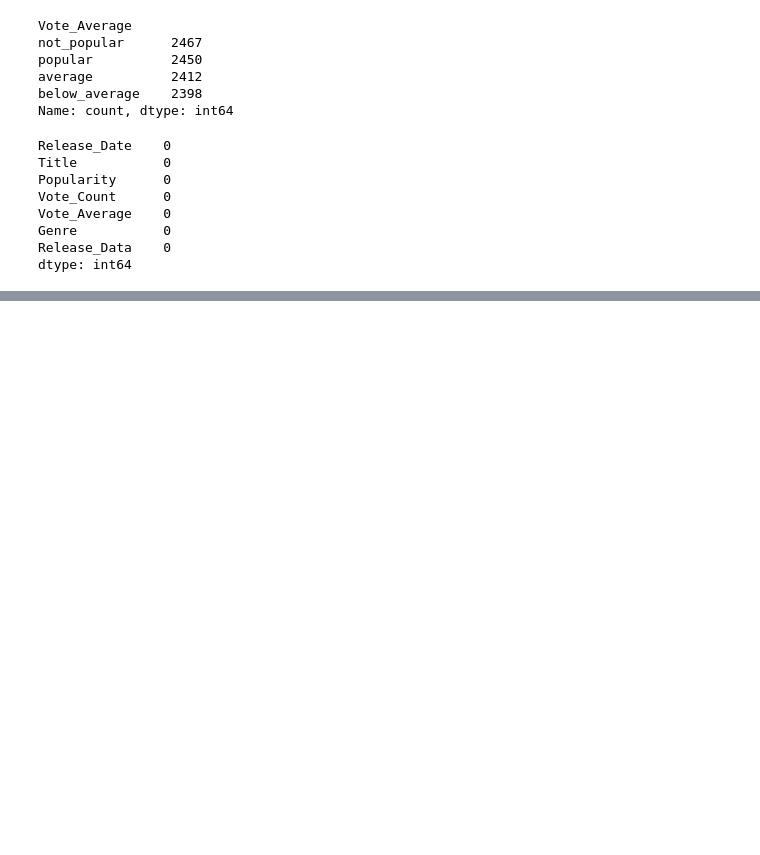
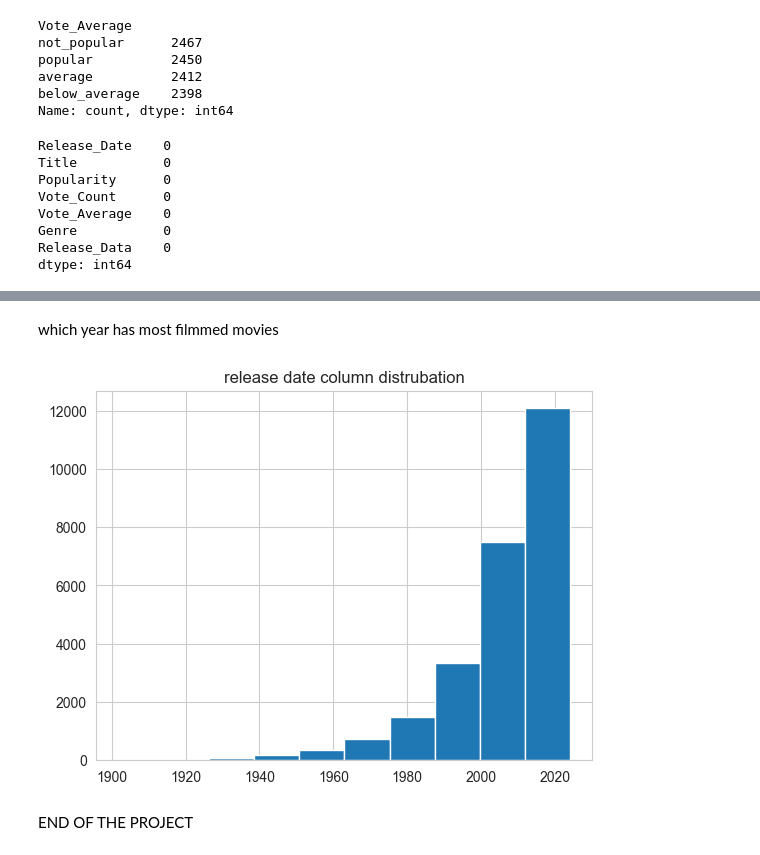
Before and after one commit to nNithinbabbu/Data-Analytics-Project-End-to-End, a Jupyter notebook: project.ipynb, the cells around one changed output, grey strips where cells are left out. Cells and saved outputs as stored; diff of their text form; code cells hidden in the pictures; blank space fills up the shorter version.

```diff
--- a/project.ipynb
+++ b/project.ipynb
@@ -151,0 +209,10 @@ df.head()
+# %% [markdown]
+which year has most filmmed movies
+# %%
+df['Release_Date'].hist()
+plt.title('release date column distrubation')
+plt.show()
+# %% [output]
+[figure, added]
+# %% [markdown]
+END OF THE PROJECT
```
Also changed, not shown: parts of 24 cells of this notebook.
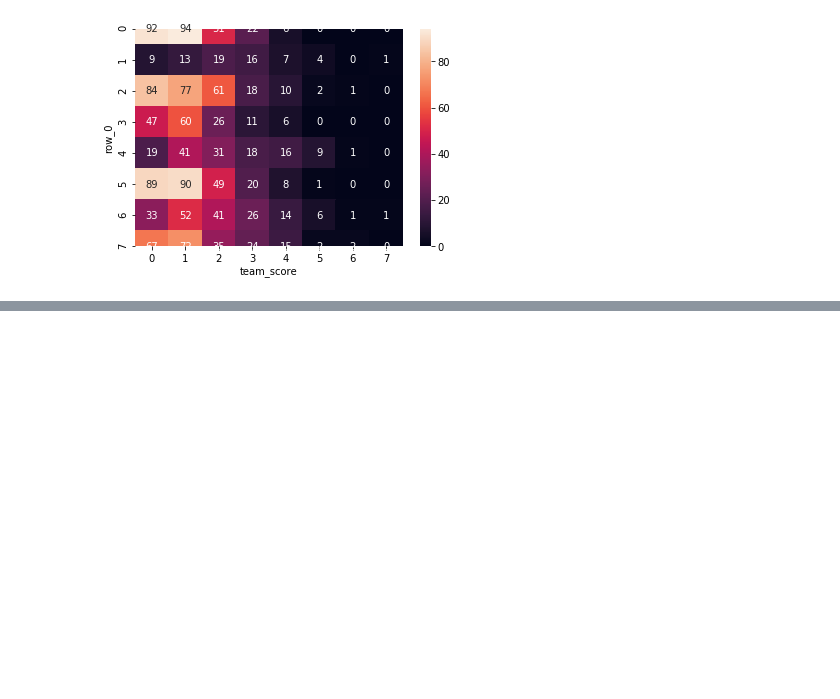
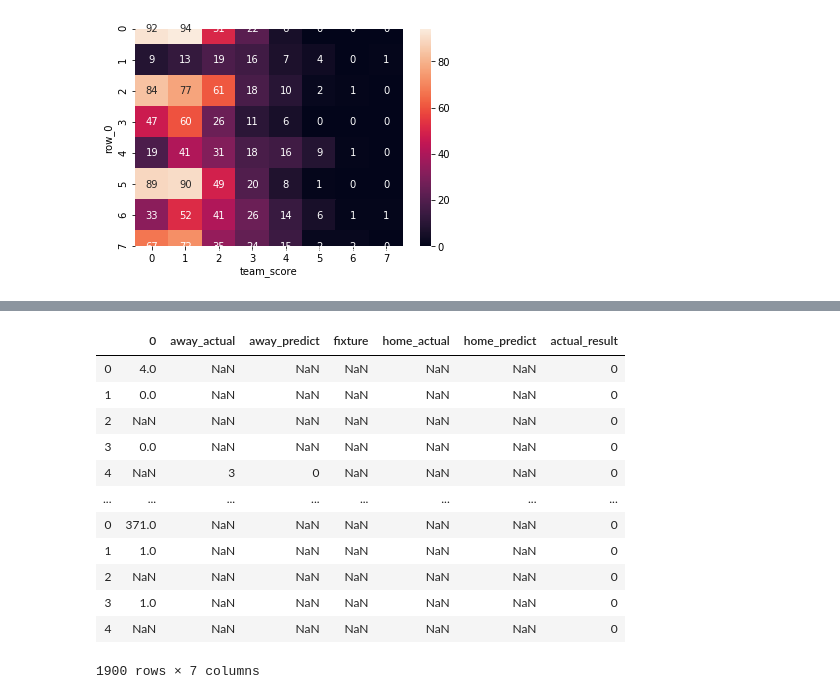
Before and after one commit to leppsalujyrgen/Entropy-of-Football-Statistics, a Jupyter notebook: Data Modelling/statistics-classifiers.ipynb, the cells around one changed output, grey strips where cells are left out. Saved outputs shown, nothing was run; the diff lists cells and outputs as text; code cells hidden in the pictures; blank space fills up the shorter version.

Commit message:
bestalpha + tried to make predictions df

```diff
--- a/Data Modelling/statistics-classifiers.ipynb
+++ b/Data Modelling/statistics-classifiers.ipynb
@@ -96,7 +96,7 @@ DTCright = 0
 RFCright = 0
 MLPright = 0
 all = 0
-for i in range(len(predicted)):
+for i in range(len(KNNpredicted)):
     if KNNpredicted[i] == test["team_score"].loc[i]:
         KNNright += 1
     if SVCpredicted[i] == test["team_score"].loc[i]:
@@ -123,0 +124,24 @@ MLPacc = MLPright/all
+# %%
+predictions = pd.DataFrame(columns=["fixture", "home_predict", "away_predict", "home_actual", "away_actual"])
+for i in range(test.shape[0]):
+    if int(test["was_home"].iloc[i]) == 1:
+        predictions = predictions.append([test["fixture"].iloc[i], RFCpredicted[i], np.nan, int(test["team_score"].iloc[i]), np.nan], ignore_index=True)
+        for j in range(test.shape[0]):
+            if test["fixture"].iloc[i] == test["fixture"].iloc[j] and int(test["was_home"].iloc[j]) == 0:
+                predictions.at[predictions.shape[0]-1, "away_predict"] = RFCpredicted[j]
+                predictions.at[predictions.shape[0]-1, "away_actual"] = int(test["team_score"].iloc[j])
+                break
+predictions["actual_result"] = -1
+for i in range(predictions.shape[0]):
+    if predictions["home_actual"].iloc[i] > predictions["away_actual"].iloc[i]:
+        predictions.at[i, "actual_result"] = 1
+    elif predictions["home_actual"].iloc[i] < predictions["away_actual"].iloc[i]:
+        predictions.at[i, "actual_result"] = 2
+    elif predictions["home_actual"].iloc[i] == predictions["away_actual"].iloc[i]:
+        predictions.at[i, "actual_result"] = 0
+predictions.drop(columns=["home_actual", "away_actual"])
+predictions.head()
+
+#for index, row in frame.iterrows():
+#        rand=random.randint(0,100)
+#        frame.at[index, 'RandNo'] = rand
@@ -123,0 +155,16 @@ MLPacc = MLPright/all
+# %%
+predictions
+# %% [output]
+|  | 0 | away_actual | away_predict | fixture | home_actual | home_predict | actual_result |
+| 0 | 4.0 | NaN | NaN | NaN | NaN | NaN | 0 |
+| 1 | 0.0 | NaN | NaN | NaN | NaN | NaN | 0 |
+| 2 | NaN | NaN | NaN | NaN | NaN | NaN | 0 |
+| 3 | 0.0 | NaN | NaN | NaN | NaN | NaN | 0 |
+| 4 | NaN | 3 | 0 | NaN | NaN | NaN | 0 |
+| ... | ... | ... | ... | ... | ... | ... | ... |
+| 0 | 371.0 | NaN | NaN | NaN | NaN | NaN | 0 |
+| 1 | 1.0 | NaN | NaN | NaN | NaN | NaN | 0 |
+| 2 | NaN | NaN | NaN | NaN | NaN | NaN | 0 |
+| 3 | 1.0 | NaN | NaN | NaN | NaN | NaN | 0 |
+| 4 | NaN | NaN | NaN | NaN | NaN | NaN | 0 |
+1900 rows × 7 columns
```
Also changed, not shown: parts of 2 cells of this notebook, 1 other file.
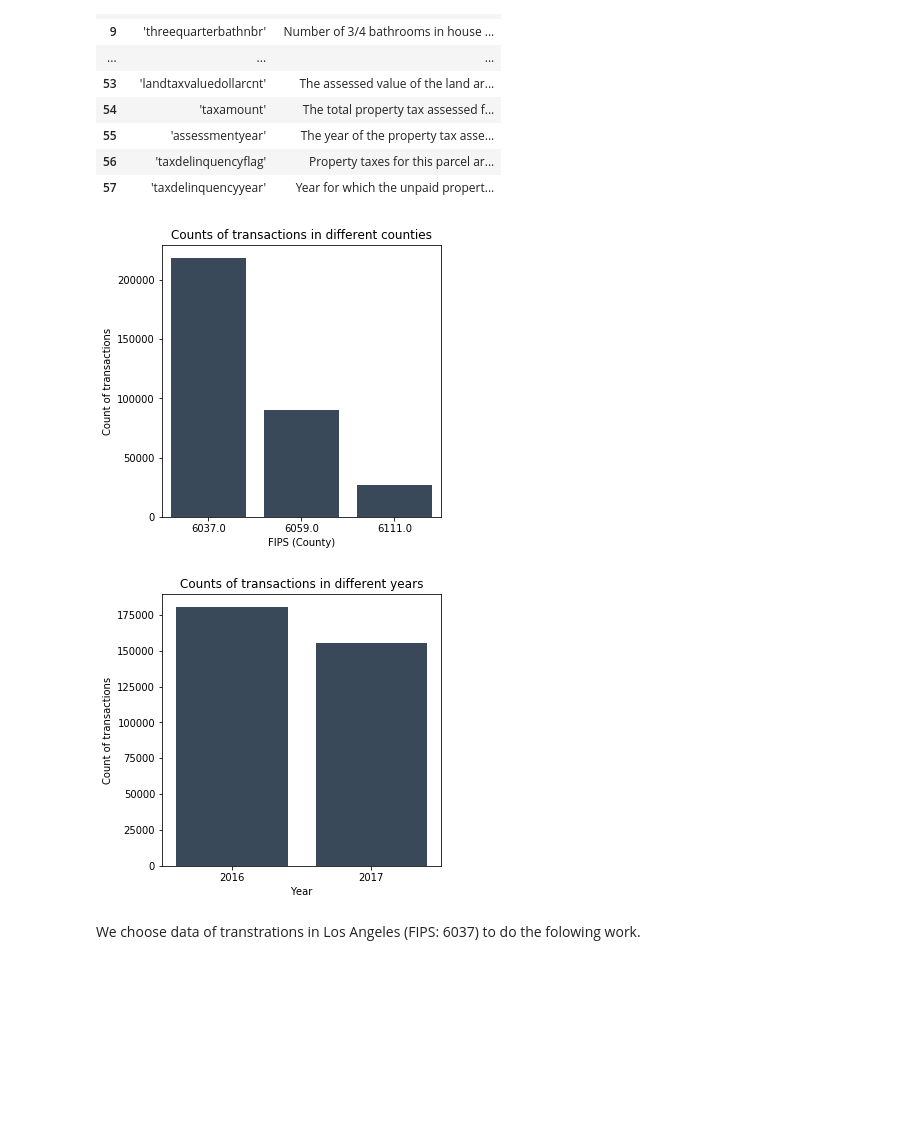
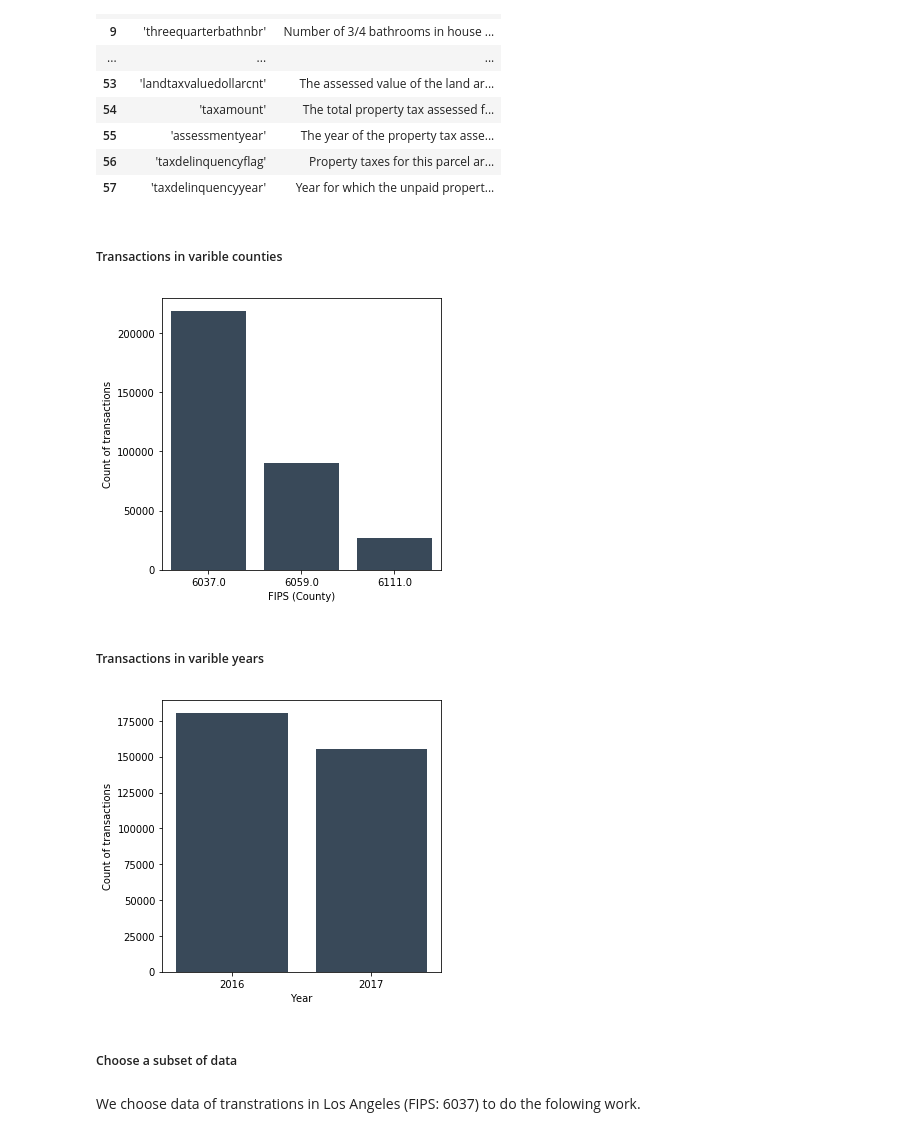
Before and after one commit to JasonVann/Zillow-Price-Prediction, a Jupyter notebook: Zillow’s Home Value Prediction.ipynb, the cells around one changed output. Cells and saved outputs as stored; diff of their text form; code cells hidden in the pictures; blank space fills up the shorter version.

Commit message:
data preparation

```diff
--- a/Zillow’s Home Value Prediction.ipynb
+++ b/Zillow’s Home Value Prediction.ipynb
@@ -61,30 +73,34 @@ attributes.style.set_properties(**{'text-align': 'left'})
 | 55 | 'assessmentyear' | The year of the property tax asse... |
 | 56 | 'taxdelinquencyflag' | Property taxes for this parcel ar... |
 | 57 | 'taxdelinquencyyear' | Year for which the unpaid propert... |
+# %% [markdown]
+##### Transactions in varible counties
 # %%
 # check the counts of transactions in each county
-# https://www.kaggle.com/sudalairajkumar/simple-exploration-notebook-zillow-prize
+# Reference: https://www.kaggle.com/sudalairajkumar/simple-exploration-notebook-zillow-prize
 fips_dataset = data['fips'].value_counts()
 plt.figure(figsize=(5,5))
 sns.barplot(fips_dataset.index, fips_dataset.values,color='#34495e')
 plt.xlabel('FIPS (County)')
 plt.ylabel('Count of transactions')
-plt.title('Counts of transactions in different counties')
 plt.show()
 # %% [output]
-[figure, old version]
+[figure, new version]
+# %% [markdown]
+##### Transactions in varible years
 # %%
 # check the counts of transactions in each year
-# https://www.kaggle.com/sudalairajkumar/simple-exploration-notebook-zillow-prize
+# Reference: https://www.kaggle.com/sudalairajkumar/simple-exploration-notebook-zillow-prize
 data['transaction_month'] = data['transactiondate'].dt.year
 month_dataset = data['transaction_month'].value_counts()
 plt.figure(figsize=(5,5))
 sns.barplot(month_dataset.index, month_dataset.values,color='#34495e')
 plt.xlabel('Year')
 plt.ylabel('Count of transactions')
-plt.title('Counts of transactions in different years')
 plt.show()
 # %% [output]
-[figure, old version]
+[figure, new version]
+# %% [markdown]
+##### Choose a subset of data
 # %% [markdown]
 We choose data of transtrations in Los Angeles (FIPS: 6037) to do the folowing work.
```
Also changed, not shown: parts of 47 cells of this notebook, 1 other file.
::::
Your output must match the records word for word, apart from the images, which are left out.

→ RESPONSE TO THE TASK:
Before and after one commit to nNithinbabbu/Data-Analytics-Project-End-to-End, a Jupyter notebook: project.ipynb, the cells around one changed output, grey strips where cells are left out. Cells and saved outputs as stored; diff of their text form; code cells hidden in the pictures; blank space fills up the shorter version.

```diff
--- a/project.ipynb
+++ b/project.ipynb
@@ -151,0 +209,10 @@ df.head()
+# %% [markdown]
+which year has most filmmed movies
+# %%
+df['Release_Date'].hist()
+plt.title('release date column distrubation')
+plt.show()
+# %% [output]
+[figure, added]
+# %% [markdown]
+END OF THE PROJECT
```
Also changed, not shown: parts of 24 cells of this notebook.
Before and after one commit to leppsalujyrgen/Entropy-of-Football-Statistics, a Jupyter notebook: Data Modelling/statistics-classifiers.ipynb, the cells around one changed output, grey strips where cells are left out. Saved outputs shown, nothing was run; the diff lists cells and outputs as text; code cells hidden in the pictures; blank space fills up the shorter version.

Commit message:
bestalpha + tried to make predictions df

```diff
--- a/Data Modelling/statistics-classifiers.ipynb
+++ b/Data Modelling/statistics-classifiers.ipynb
@@ -96,7 +96,7 @@ DTCright = 0
 RFCright = 0
 MLPright = 0
 all = 0
-for i in range(len(predicted)):
+for i in range(len(KNNpredicted)):
     if KNNpredicted[i] == test["team_score"].loc[i]:
         KNNright += 1
     if SVCpredicted[i] == test["team_score"].loc[i]:
@@ -123,0 +124,24 @@ MLPacc = MLPright/all
+# %%
+predictions = pd.DataFrame(columns=["fixture", "home_predict", "away_predict", "home_actual", "away_actual"])
+for i in range(test.shape[0]):
+    if int(test["was_home"].iloc[i]) == 1:
+        predictions = predictions.append([test["fixture"].iloc[i], RFCpredicted[i], np.nan, int(test["team_score"].iloc[i]), np.nan], ignore_index=True)
+        for j in range(test.shape[0]):
+            if test["fixture"].iloc[i] == test["fixture"].iloc[j] and int(test["was_home"].iloc[j]) == 0:
+                predictions.at[predictions.shape[0]-1, "away_predict"] = RFCpredicted[j]
+                predictions.at[predictions.shape[0]-1, "away_actual"] = int(test["team_score"].iloc[j])
+                break
+predictions["actual_result"] = -1
+for i in range(predictions.shape[0]):
+    if predictions["home_actual"].iloc[i] > predictions["away_actual"].iloc[i]:
+        predictions.at[i, "actual_result"] = 1
+    elif predictions["home_actual"].iloc[i] < predictions["away_actual"].iloc[i]:
+        predictions.at[i, "actual_result"] = 2
+    elif predictions["home_actual"].iloc[i] == predictions["away_actual"].iloc[i]:
+        predictions.at[i, "actual_result"] = 0
+predictions.drop(columns=["home_actual", "away_actual"])
+predictions.head()
+
+#for index, row in frame.iterrows():
+#        rand=random.randint(0,100)
+#        frame.at[index, 'RandNo'] = rand
@@ -123,0 +155,16 @@ MLPacc = MLPright/all
+# %%
+predictions
+# %% [output]
+|  | 0 | away_actual | away_predict | fixture | home_actual | home_predict | actual_result |
+| 0 | 4.0 | NaN | NaN | NaN | NaN | NaN | 0 |
+| 1 | 0.0 | NaN | NaN | NaN | NaN | NaN | 0 |
+| 2 | NaN | NaN | NaN | NaN | NaN | NaN | 0 |
+| 3 | 0.0 | NaN | NaN | NaN | NaN | NaN | 0 |
+| 4 | NaN | 3 | 0 | NaN | NaN | NaN | 0 |
+| ... | ... | ... | ... | ... | ... | ... | ... |
+| 0 | 371.0 | NaN | NaN | NaN | NaN | NaN | 0 |
+| 1 | 1.0 | NaN | NaN | NaN | NaN | NaN | 0 |
+| 2 | NaN | NaN | NaN | NaN | NaN | NaN | 0 |
+| 3 | 1.0 | NaN | NaN | NaN | NaN | NaN | 0 |
+| 4 | NaN | NaN | NaN | NaN | NaN | NaN | 0 |
+1900 rows × 7 columns
```
Also changed, not shown: parts of 2 cells of this notebook, 1 other file.
Before and after one commit to JasonVann/Zillow-Price-Prediction, a Jupyter notebook: Zillow’s Home Value Prediction.ipynb, the cells around one changed output. Cells and saved outputs as stored; diff of their text form; code cells hidden in the pictures; blank space fills up the shorter version.

Commit message:
data preparation

```diff
--- a/Zillow’s Home Value Prediction.ipynb
+++ b/Zillow’s Home Value Prediction.ipynb
@@ -61,30 +73,34 @@ attributes.style.set_properties(**{'text-align': 'left'})
 | 55 | 'assessmentyear' | The year of the property tax asse... |
 | 56 | 'taxdelinquencyflag' | Property taxes for this parcel ar... |
 | 57 | 'taxdelinquencyyear' | Year for which the unpaid propert... |
+# %% [markdown]
+##### Transactions in varible counties
 # %%
 # check the counts of transactions in each county
-# https://www.kaggle.com/sudalairajkumar/simple-exploration-notebook-zillow-prize
+# Reference: https://www.kaggle.com/sudalairajkumar/simple-exploration-notebook-zillow-prize
 fips_dataset = data['fips'].value_counts()
 plt.figure(figsize=(5,5))
 sns.barplot(fips_dataset.index, fips_dataset.values,color='#34495e')
 plt.xlabel('FIPS (County)')
 plt.ylabel('Count of transactions')
-plt.title('Counts of transactions in different counties')
 plt.show()
 # %% [output]
-[figure, old version]
+[figure, new version]
+# %% [markdown]
+##### Transactions in varible years
 # %%
 # check the counts of transactions in each year
-# https://www.kaggle.com/sudalairajkumar/simple-exploration-notebook-zillow-prize
+# Reference: https://www.kaggle.com/sudalairajkumar/simple-exploration-notebook-zillow-prize
 data['transaction_month'] = data['transactiondate'].dt.year
 month_dataset = data['transaction_month'].value_counts()
 plt.figure(figsize=(5,5))
 sns.barplot(month_dataset.index, month_dataset.values,color='#34495e')
 plt.xlabel('Year')
 plt.ylabel('Count of transactions')
-plt.title('Counts of transactions in different years')
 plt.show()
 # %% [output]
-[figure, old version]
+[figure, new version]
+# %% [markdown]
+##### Choose a subset of data
 # %% [markdown]
 We choose data of transtrations in Los Angeles (FIPS: 6037) to do the folowing work.
```
Also changed, not shown: parts of 47 cells of this notebook, 1 other file.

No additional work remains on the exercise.